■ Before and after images
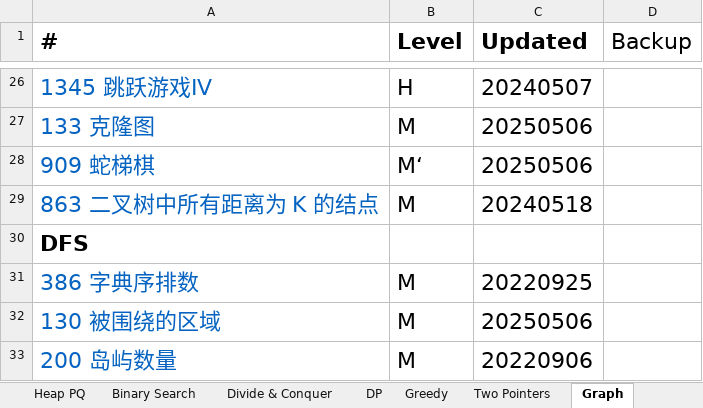
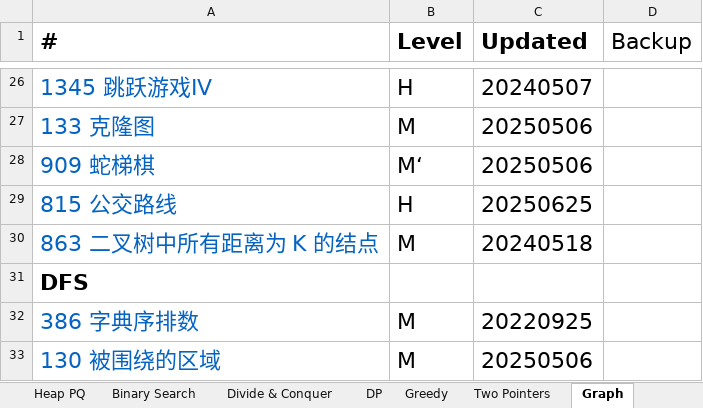
Before and after one commit to chriswang27/MyStudyNotes, an Excel workbook: Algorithms/Leetcode/Leetcode Catalog - Yu Wang.xlsx, sheet Graph, drawn as a sheet; only a part is shown, gaps mark what is left out; the shorter side is filled out with more unchanged rows; values as stored, in another font and other column widths than the file's, no borders; the diff names each change by its address in the sheet, - before the commit and + after, or states it on an @@ line.

```diff
--- a/Algorithms/Leetcode/Leetcode Catalog - Yu Wang.xlsx (sheet Graph)
+++ b/Algorithms/Leetcode/Leetcode Catalog - Yu Wang.xlsx (sheet Graph)
+row 29: 815 公交路线 | H | 20250625
```
Also changed, not shown: sheet Heap PQ, sheet Sliding Window, 14 other files.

■ What the task requires
Report every line above that has the string "shown" in it.

■ Expected answer
Before and after one commit to chriswang27/MyStudyNotes, an Excel workbook: Algorithms/Leetcode/Leetcode Catalog - Yu Wang.xlsx, sheet Graph, drawn as a sheet; only a part is shown, gaps mark what is left out; the shorter side is filled out with more unchanged rows; values as stored, in another font and other column widths than the file's, no borders; the diff names each change by its address in the sheet, - before the commit and + after, or states it on an @@ line.
Also changed, not shown: sheet Heap PQ, sheet Sliding Window, 14 other files.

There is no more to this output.